According to the Centers for Disease Control and Prevention (CDC), approximately nine people are killed and over 1,000 injured each day in the United States in distracted driving crashes. Distracted driving is defined as doing anything while driving that takes your attention away from driving.
Types of distraction
The CDC cites three primary types of distraction. They include:
When most people think of distracted driving, the first thing that comes to mind is a visual distraction. This involves taking one’s eyes off the road. Texting or operating a navigational system are common examples. The CDC states that at 55 miles per hour, taking your eyes off the road for just five seconds is long enough to cover the length of an entire football field.
Manual distraction describes a driver taking their hands off of the wheel. This can take the form of eating or drinking in the car or searching for something in a purse or wallet, for example.
Cognitive distraction involves a driver’s mind not focusing on the task of driving. Talking to a passenger or being preoccupied with something are examples. Drivers engaged in some sort of listening activity, such as podcasts or radio shows, can also take the driver’s focus off of their driving. Talking on a cell phone through a headset, while often presumed to be safer due to minimizing manual distraction, still contributes to a considerable amount of cognitive distraction.
Federal agencies begin to take notice
In December 2013, The National Highway Traffic Administration issued a report to Congress entitled “Understanding the effects of distracted driving and developing strategies to reduce resulting deaths and injuries”. In it, they reveal many enlightening and alarming facts regarding distracted driving. For example, while it may not come as a shock, young drivers are at the highest risk of being involved in a crash due to distracted driving.
In recent years, this issue has begun to come under the consideration of many authorities. The problem of distracted driving has become such a large and important issue that it has reached the highest levels of government. In 2009, President Barack Obama issued an Executive Order that prohibited federal employees from texting in situations that might distract them. This applied to them driving government vehicles or when using a cell phone issued to them by the government while driving any vehicle. Other restrictions have been put in place as well. The Federal Motor Carrier Safety Administration (FMCSA) enacted regulations preventing commercial truck and bus driving from texting while driving in 2010, and in 2011 took things a step further by banning all hand-held cell phone use by commercial drivers. The Pipeline and Hazardous Materials Safety Administration (PHMSA) banned texting by anyone driving a vehicle holding hazardous materials. The Federal Railroad Administration (FRA) banned train employees from using electronic devices while performing certain tasks at work. And the Federal Aviation Administration (FAA) advised airlines to enact policies to minimize distractions in the cockpit. All of this is detailed in the NHTSA’s 2013 report.

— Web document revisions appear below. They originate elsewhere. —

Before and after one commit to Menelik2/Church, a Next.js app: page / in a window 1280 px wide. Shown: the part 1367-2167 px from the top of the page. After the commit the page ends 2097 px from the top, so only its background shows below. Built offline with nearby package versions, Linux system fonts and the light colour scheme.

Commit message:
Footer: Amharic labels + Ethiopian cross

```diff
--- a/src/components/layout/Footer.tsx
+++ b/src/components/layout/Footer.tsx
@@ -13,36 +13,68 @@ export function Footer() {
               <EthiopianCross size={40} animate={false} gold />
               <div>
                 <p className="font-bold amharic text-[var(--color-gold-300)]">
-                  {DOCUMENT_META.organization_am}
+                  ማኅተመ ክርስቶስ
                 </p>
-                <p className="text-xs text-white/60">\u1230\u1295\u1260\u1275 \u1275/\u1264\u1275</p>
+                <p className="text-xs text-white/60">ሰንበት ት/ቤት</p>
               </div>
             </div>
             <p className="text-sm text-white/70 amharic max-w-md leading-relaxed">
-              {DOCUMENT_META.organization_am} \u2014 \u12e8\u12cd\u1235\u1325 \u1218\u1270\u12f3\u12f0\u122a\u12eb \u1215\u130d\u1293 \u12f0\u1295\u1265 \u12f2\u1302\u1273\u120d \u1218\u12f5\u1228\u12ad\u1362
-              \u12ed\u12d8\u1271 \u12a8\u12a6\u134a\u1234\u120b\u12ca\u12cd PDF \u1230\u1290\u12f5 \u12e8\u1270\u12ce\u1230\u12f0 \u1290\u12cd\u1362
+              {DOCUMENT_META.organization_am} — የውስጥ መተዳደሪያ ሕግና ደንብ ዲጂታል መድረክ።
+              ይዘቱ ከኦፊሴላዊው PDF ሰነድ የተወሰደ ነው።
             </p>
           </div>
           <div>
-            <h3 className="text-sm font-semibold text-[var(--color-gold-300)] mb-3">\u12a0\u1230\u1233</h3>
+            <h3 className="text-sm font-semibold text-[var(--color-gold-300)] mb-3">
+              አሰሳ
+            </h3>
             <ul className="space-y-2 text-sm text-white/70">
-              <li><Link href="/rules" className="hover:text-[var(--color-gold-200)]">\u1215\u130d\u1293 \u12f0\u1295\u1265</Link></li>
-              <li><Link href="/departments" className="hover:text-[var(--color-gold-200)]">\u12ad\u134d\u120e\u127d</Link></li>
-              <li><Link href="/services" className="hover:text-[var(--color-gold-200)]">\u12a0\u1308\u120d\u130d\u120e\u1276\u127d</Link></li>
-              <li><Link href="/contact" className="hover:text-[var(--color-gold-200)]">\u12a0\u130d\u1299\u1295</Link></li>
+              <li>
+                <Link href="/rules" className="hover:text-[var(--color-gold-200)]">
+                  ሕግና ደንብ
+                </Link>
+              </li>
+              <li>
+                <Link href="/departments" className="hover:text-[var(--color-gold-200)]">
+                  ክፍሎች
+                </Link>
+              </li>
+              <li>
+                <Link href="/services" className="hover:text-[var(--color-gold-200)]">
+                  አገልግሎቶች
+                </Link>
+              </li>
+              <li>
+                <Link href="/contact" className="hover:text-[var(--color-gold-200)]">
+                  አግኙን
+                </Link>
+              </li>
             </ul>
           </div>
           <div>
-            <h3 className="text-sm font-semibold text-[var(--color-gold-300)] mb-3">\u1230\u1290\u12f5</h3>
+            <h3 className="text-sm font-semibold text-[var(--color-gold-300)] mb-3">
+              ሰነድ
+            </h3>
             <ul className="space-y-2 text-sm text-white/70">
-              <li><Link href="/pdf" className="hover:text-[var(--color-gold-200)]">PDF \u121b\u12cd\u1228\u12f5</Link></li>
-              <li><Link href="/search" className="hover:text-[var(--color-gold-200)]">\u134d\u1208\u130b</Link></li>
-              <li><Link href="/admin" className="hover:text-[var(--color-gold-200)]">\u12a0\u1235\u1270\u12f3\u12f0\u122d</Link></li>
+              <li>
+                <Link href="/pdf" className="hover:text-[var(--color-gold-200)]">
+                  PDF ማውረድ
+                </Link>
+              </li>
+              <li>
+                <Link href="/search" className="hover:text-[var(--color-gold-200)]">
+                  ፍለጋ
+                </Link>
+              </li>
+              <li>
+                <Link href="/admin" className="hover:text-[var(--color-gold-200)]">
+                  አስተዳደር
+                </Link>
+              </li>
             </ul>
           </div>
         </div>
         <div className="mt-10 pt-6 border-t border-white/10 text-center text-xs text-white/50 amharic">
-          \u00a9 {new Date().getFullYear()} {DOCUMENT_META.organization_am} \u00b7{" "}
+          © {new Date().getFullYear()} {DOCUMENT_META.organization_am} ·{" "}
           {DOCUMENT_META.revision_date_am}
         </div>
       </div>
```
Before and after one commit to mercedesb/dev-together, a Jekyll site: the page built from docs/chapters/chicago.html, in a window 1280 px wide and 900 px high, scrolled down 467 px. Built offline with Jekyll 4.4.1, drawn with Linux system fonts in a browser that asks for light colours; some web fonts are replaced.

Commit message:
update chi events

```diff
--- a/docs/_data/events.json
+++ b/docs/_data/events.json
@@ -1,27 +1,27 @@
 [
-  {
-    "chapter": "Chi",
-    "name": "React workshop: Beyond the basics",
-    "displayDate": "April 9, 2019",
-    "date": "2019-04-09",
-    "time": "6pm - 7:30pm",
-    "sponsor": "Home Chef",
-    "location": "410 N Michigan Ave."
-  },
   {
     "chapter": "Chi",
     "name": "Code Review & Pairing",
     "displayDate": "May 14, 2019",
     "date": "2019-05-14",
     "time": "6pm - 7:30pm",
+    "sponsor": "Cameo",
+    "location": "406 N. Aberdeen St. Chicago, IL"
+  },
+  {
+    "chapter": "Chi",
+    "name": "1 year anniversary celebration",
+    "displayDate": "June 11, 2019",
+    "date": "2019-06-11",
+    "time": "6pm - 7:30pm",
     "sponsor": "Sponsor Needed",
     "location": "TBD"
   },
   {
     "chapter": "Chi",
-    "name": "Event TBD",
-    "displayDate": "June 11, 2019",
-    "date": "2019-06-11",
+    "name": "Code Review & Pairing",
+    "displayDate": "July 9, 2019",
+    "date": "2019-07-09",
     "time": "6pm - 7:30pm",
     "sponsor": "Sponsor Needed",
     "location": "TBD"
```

If you’ve been involved in a distracted driving crash or have any other personal injury or accident related questions, contact our office today.